- Incentive is ambiguous - The current headline of "Join the millions of Canadians that receive valuable messages and rewards..." could be misinterpreted to include service messages.
- Overwhelming - The lengthy legal language and list of entities, along with the presentation of the scroll box may be visually and comprehensively overwhelming.
- Friction of choice - The available options "Ask me later" and "Yes, I want to receive messages from Scotiabank" are not entirely distinct choices, rather they may create momentary confusion which could create additional friction towards the primary task aside from the marketing message offer.
We focused our research on the requirements of CASL itself, the limitations as defined by the internal CASL team, and the needs of other designers in a variety of experiences that will be required to implement any solution. We presented our concerns with the initial proposal and worked with the internal CASL team to determine potential areas of improvements. After a couple of reviews with the internal CASL team and the legal team, we were able to narrow down our choices to two options for immediate execution.
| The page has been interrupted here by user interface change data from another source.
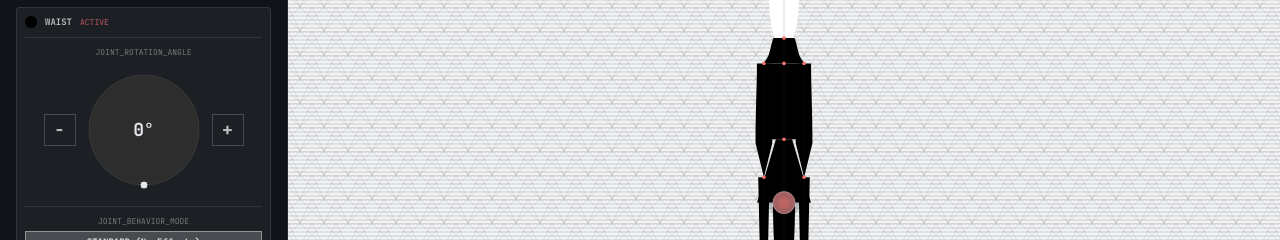
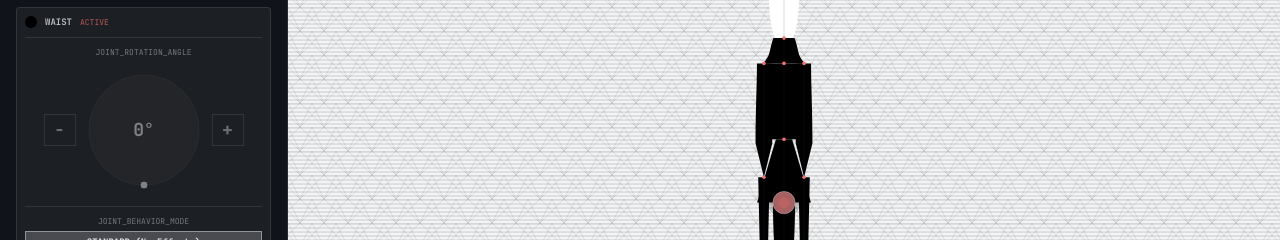
Before and after one commit to etcbrad/Bitruvian-Paynted-Pyxl-Puppyt, a React (Vite) app: page / in a window 1280 px wide. Shown: the part 281-521 px from the top of the page. Built offline with nearby package versions, Linux system fonts and the light colour scheme.

Commit message:
Auto-commit: 2026-03-13 00:30:50.273 UTC
Changes: 1 modified

[auto-sync] Ready for CodeRabbit review

```diff
--- a/App.tsx
+++ b/App.tsx
@@ -951,12 +951,16 @@ const App: React.FC = () => {
                   <div className="flex flex-col gap-1 border-t border-white/10 pt-2 items-center">
                     <span className="text-white/40 uppercase text-[8px]">Joint_Rotation_Angle</span>
                     <RotationWheelControl
-                      value={primarySelectedPart ? activePose[partNameToPoseKey[primarySelectedPart]] || 0 : 0}
+                      value={
+                        primarySelectedPart
+                          ? (torsoUnitEnabled && isTorsoUnitPart ? torsoUnitAngle : (activePose[partNameToPoseKey[primarySelectedPart]] || 0))
+                          : 0
+                      }
                       min={primarySelectedPart ? JOINT_LIMITS[partNameToPoseKey[primarySelectedPart]]?.min || -180 : -180}
                       max={primarySelectedPart ? JOINT_LIMITS[partNameToPoseKey[primarySelectedPart]]?.max || 180 : 180}
                       step={5}
                       onChange={handlePartRotationWheelChange}
-                      isDisabled={!primarySelectedPart}
+                      isDisabled={!primarySelectedPart || (torsoUnitEnabled && isTorsoUnitPart)}
                       className="my-2"
                     />
                   </div>
```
- Use of contextual language as a value proposition
- Modify offer to meet different needs and experiences
- Use of approved consent language
- Consolidate consent language and list of entities
- Capture consent with a simple checkbox
- Default state creates minimal distraction
- Allows focus on the value proposition
- Optional use of contextual language and images
- Customers interested in the offer will trigger the expansion
- Customers who trigger the expansion will be more accepting to see the consent language and opt-in
Customer experience beyond compliance
While it's important to adhere to what is required of us, we need to look beyond those limits as interpreted by the internal CASL team in order to provide a better customer experience. Offering simplified language provides a level of transparency that builds trust with customers. Along with our extensive research with competitors, other industries, and examples provided by the CRTC, we're compelled to design idealized concepts that are more than just CASL compliant.
We've also taken into considerations a better experience by removing the scroll box entirely, especially in limited viewports like mobile experiences. Focus management, tap area, and overall available viewing area are big factors in trying to keep the entire opt-in component as small as possible.
- Simple and concise language
- Optional use of contextual language and images
- Legal language and list of entities are available through a link
- Simplified interaction allows for flexible execution
Further consideration is given to other ways of getting customers to opt-in to marketing offers rather than creating potential confusion and loss of interest.
- Opt-in offer will appear next to the Scotia Rewards counter
- Visible if customer is enrolled into a Scotia Rewards program
- Modal window content will be customized:
- Customer didn't participate during promotional event
- Customer hasn't spent points in the past 4 months (potential signs of low engagement)
- Again, simplified interaction allows for flexible execution
While it would be easy to just do what you're told, as designers, we take it upon ourselves to be fierce advocates for the customer experience. Remember to give full consideration to the people who are using our digital products and make their lives easier, to offer them the benefits of their patronage rather than force business needs on them.
Ultimately, we're able to compromise with the requirements of the internal CASL team while pushing for a better customer experience. Two concepts are available for immediate execution and designers are able to choose from either option to meet their need.
Additionally, we proposed other concepts for future consideration. Used at the right time and place, it could be more effective at converting opt-in rates.